Buying a new vehicle can be a terrible headache, especially since dealers have such a bad reputation. It’d be nice if we could just get in and out without having to barter for a price or find the right financing option when buying the right car. Unfortunately, that isn’t the way things work. Dealer fraud is alive and well, and too few people know the signs to watch for when they walk through the front door. But what exactly is dealer fraud?
Dealers will likely use a number of uncouth tactics to seal you into a deal as quickly as possible. Dealer fraud encompasses a number of unlawful strategies, including financing options, advertising, negotiation, and exaggerated prices.
One tactic that dealers will use is the classic bait and switch. In this scenario, a dealer will advertise for a car that isn’t actually available. When you show up to purchase that car, the dealer will hit you over the head with a more expensive vehicle.

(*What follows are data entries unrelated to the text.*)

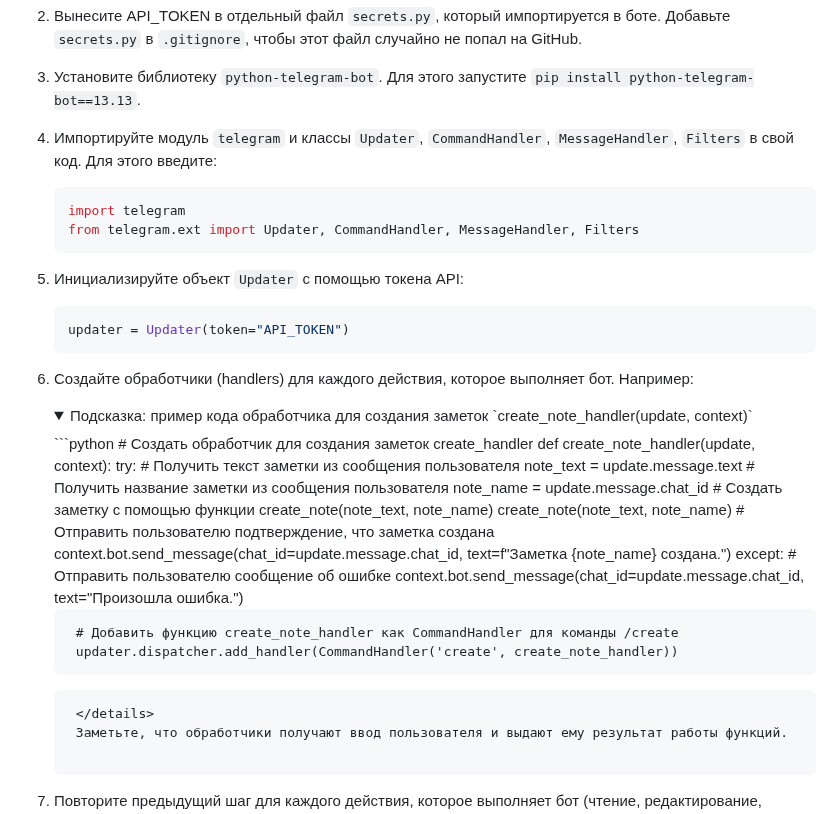
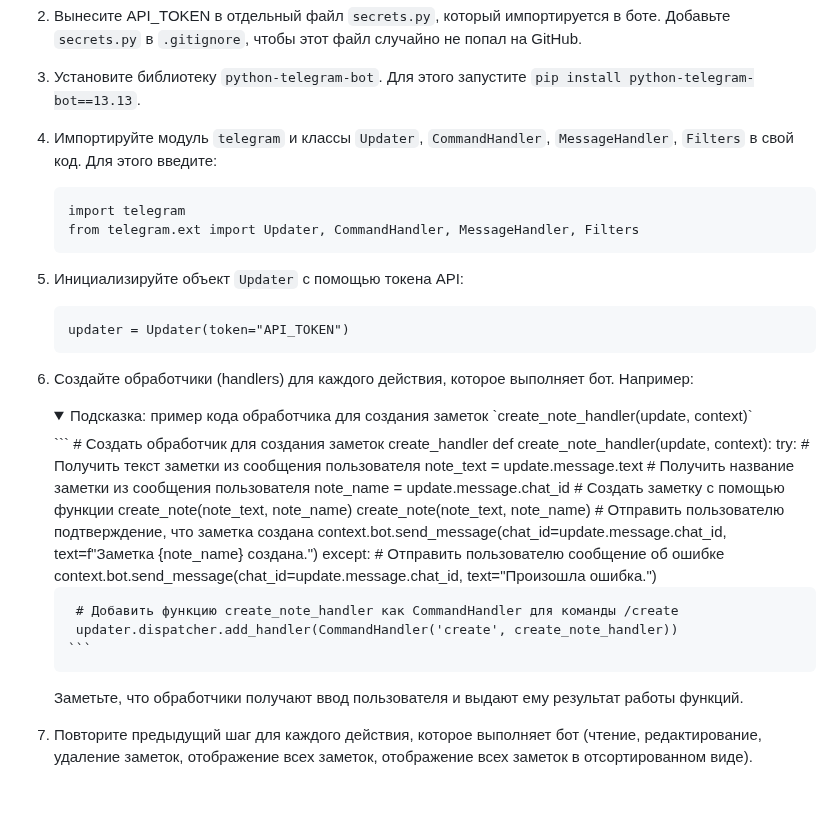
Before and after one commit to tsirina2/Python_TelegramBot_Tsareva, a Markdown page: README.md, the part around the change. GitHub-like rendering; folded sections open; blank space fills up the shorter version.

````diff
--- a/README.md
+++ b/README.md
@@ -44,21 +44,21 @@
 
 4. Импортируйте модуль `telegram` и классы `Updater`, `CommandHandler`, `MessageHandler`, `Filters` в свой код. Для этого введите:
 
-    ```python
+    ```
     import telegram
     from telegram.ext import Updater, CommandHandler, MessageHandler, Filters
     ```
 
 5. Инициализируйте объект `Updater` с помощью токена API:
 
-    ```python
+    ```
     updater = Updater(token="API_TOKEN")
     ```
 
 6. Создайте обработчики (handlers) для каждого действия, которое выполняет бот. Например:
    <details>
     <summary>Подсказка: пример кода обработчика для создания заметок `create_note_handler(update, context)`</summary>
-   ```python
+       ```
         # Создать обработчик для создания заметок create_handler
         def create_note_handler(update, context):
             try:
@@ -76,8 +76,9 @@
 
         # Добавить функцию create_note_handler как CommandHandler для команды /create
         updater.dispatcher.add_handler(CommandHandler('create', create_note_handler))
-   ```
+       ```
     </details>
+
     Заметьте, что обработчики получают ввод пользователя и выдают ему результат работы функций.
 
 8. Повторите предыдущий шаг для каждого действия, которое выполняет бот (чтение, редактирование, удаление заметок, отображение всех заметок, отображение всех заметок в отсортированном виде).
````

Another tactic takes the form of a mileage rollback. In this scenario, a car dealer will illegally alter the numbers displayed on a vehicle’s odometer in order to make it look less used than it actually is.

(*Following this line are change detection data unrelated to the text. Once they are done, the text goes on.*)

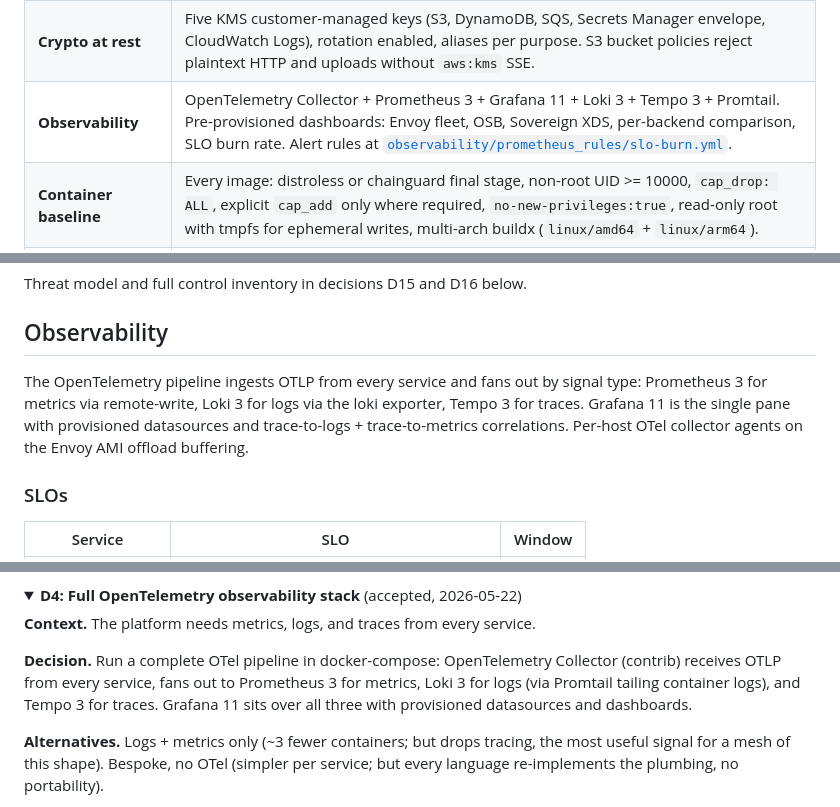
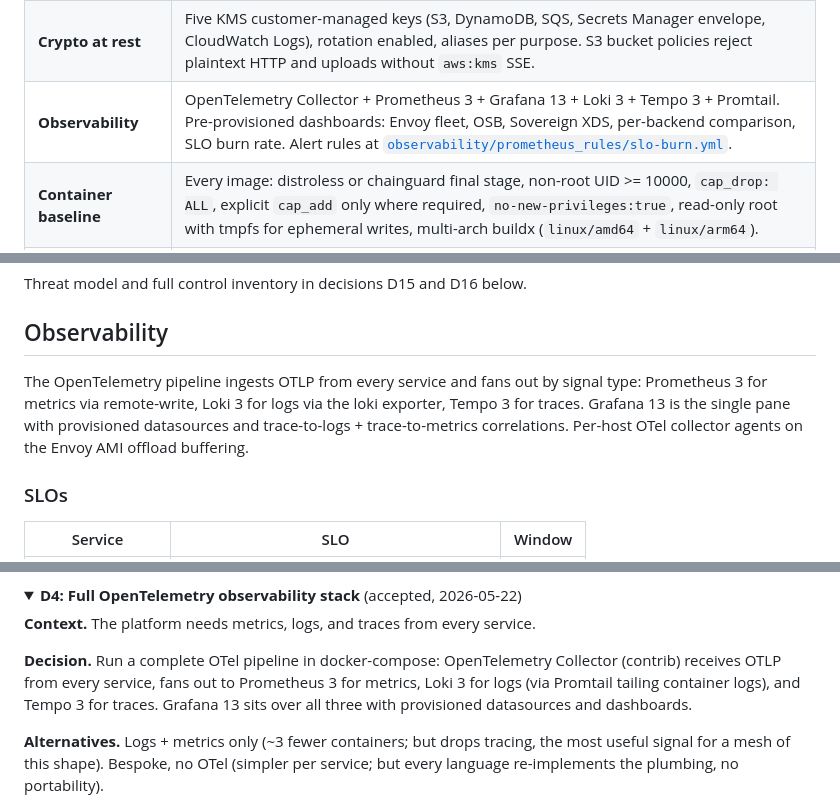
Before and after one commit to gufranco/regnant, a Markdown page: README.md, 3 parts joined by grey strips. GitHub-like rendering; folded sections open.

Commit message:
docs(readme): name grafana 13 (#176)
The compose stack runs grafana/grafana 13.3.0 since the bump in
#170, and the README still said Grafana 11 in three places.

```diff
--- a/README.md
+++ b/README.md
@@ -104,7 +104,7 @@ Eight Terraform modules under [`terraform/modules/`](terraform/modules) carry th
 | **WASM filters**        | Three Rust crates compiled to `wasm32-wasi`: `header-rewriter` (config-driven response header mutation), `ab-router` (deterministic split by xxh3 hash of a configurable request header), `request-id-injector` (W3C `traceparent` + stable `x-request-id`).                                                    |
 | **mTLS**                | Local CA in the security module mints per-service leaf certs stored in Secrets Manager. Sovereign serves them via SDS. Every mesh service presents a leaf on outbound and validates upstream certs.                                                                                                             |
 | **Crypto at rest**      | Five KMS customer-managed keys (S3, DynamoDB, SQS, Secrets Manager envelope, CloudWatch Logs), rotation enabled, aliases per purpose. S3 bucket policies reject plaintext HTTP and uploads without `aws:kms` SSE.                                                                                               |
-| **Observability**       | OpenTelemetry Collector + Prometheus 3 + Grafana 11 + Loki 3 + Tempo 3 + Promtail. Pre-provisioned dashboards: Envoy fleet, OSB, Sovereign XDS, per-backend comparison, SLO burn rate. Alert rules at [`observability/prometheus_rules/slo-burn.yml`](observability/prometheus_rules/slo-burn.yml).             |
+| **Observability**       | OpenTelemetry Collector + Prometheus 3 + Grafana 13 + Loki 3 + Tempo 3 + Promtail. Pre-provisioned dashboards: Envoy fleet, OSB, Sovereign XDS, per-backend comparison, SLO burn rate. Alert rules at [`observability/prometheus_rules/slo-burn.yml`](observability/prometheus_rules/slo-burn.yml).             |
 | **Container baseline**  | Every image: distroless or chainguard final stage, non-root UID >= 10000, `cap_drop: ALL`, explicit `cap_add` only where required, `no-new-privileges:true`, read-only root with tmpfs for ephemeral writes, multi-arch buildx (`linux/amd64` + `linux/arm64`).                                                 |
 | **Supply chain**        | Cosign keyless OIDC signing in CI plus a keyed fallback. syft SPDX SBOMs per image. Trivy with `HIGH,CRITICAL --exit-code 1`. SLSA Level 2 provenance on tagged releases. Renovate + Dependabot for dependencies.                                                                                               |
 | **Tests**               | Terratest (Go) for IaC modules. pytest E2E for the provisioning flow, bind/unbind, OIDC, mTLS, WASM filters. k6 smoke + sustained load with p50/p95/p99 SLO thresholds. Chaos test that kills a random Envoy and asserts recovery in under 30 s.                                                                |
@@ -293,7 +293,7 @@ Threat model and full control inventory in decisions D15 and D16 below.
 
 ## Observability
 
-The OpenTelemetry pipeline ingests OTLP from every service and fans out by signal type: Prometheus 3 for metrics via remote-write, Loki 3 for logs via the loki exporter, Tempo 3 for traces. Grafana 11 is the single pane with provisioned datasources and trace-to-logs + trace-to-metrics correlations. Per-host OTel collector agents on the Envoy AMI offload buffering.
+The OpenTelemetry pipeline ingests OTLP from every service and fans out by signal type: Prometheus 3 for metrics via remote-write, Loki 3 for logs via the loki exporter, Tempo 3 for traces. Grafana 13 is the single pane with provisioned datasources and trace-to-logs + trace-to-metrics correlations. Per-host OTel collector agents on the Envoy AMI offload buffering.
 
 ### SLOs
 
@@ -372,7 +372,7 @@ Seventeen decisions taken deliberately during the build. Each captures context,
 
 **Context.** The platform needs metrics, logs, and traces from every service.
 
-**Decision.** Run a complete OTel pipeline in docker-compose: OpenTelemetry Collector (contrib) receives OTLP from every service, fans out to Prometheus 3 for metrics, Loki 3 for logs (via Promtail tailing container logs), and Tempo 3 for traces. Grafana 11 sits over all three with provisioned datasources and dashboards.
+**Decision.** Run a complete OTel pipeline in docker-compose: OpenTelemetry Collector (contrib) receives OTLP from every service, fans out to Prometheus 3 for metrics, Loki 3 for logs (via Promtail tailing container logs), and Tempo 3 for traces. Grafana 13 sits over all three with provisioned datasources and dashboards.
 
 **Alternatives.** Logs + metrics only (~3 fewer containers; but drops tracing, the most useful signal for a mesh of this shape). Bespoke, no OTel (simpler per service; but every language re-implements the plumbing, no portability).
 
```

These days, it’s not difficult to find a full car history online. This can be especially beneficial since dealers are usually legally obligated to provide a full accounting of any serious damage that was incurred during a pre-owned vehicle’s lifespan. Considering how many vehicles were damaged in flooding during the 2017 hurricane season, this is even more important.
The good news is this: you have the right to sue if you encounter dealer fraud during your search for a new vehicle. The problem is knowing what to look for, and most people don’t. When you start the search for a new car, be sure to research whether or not the dealer selling you your car is rated highly. On top of that, try to find a history of the car you want. This will help you avoid any unwanted surprises when it comes time to make the final purchase.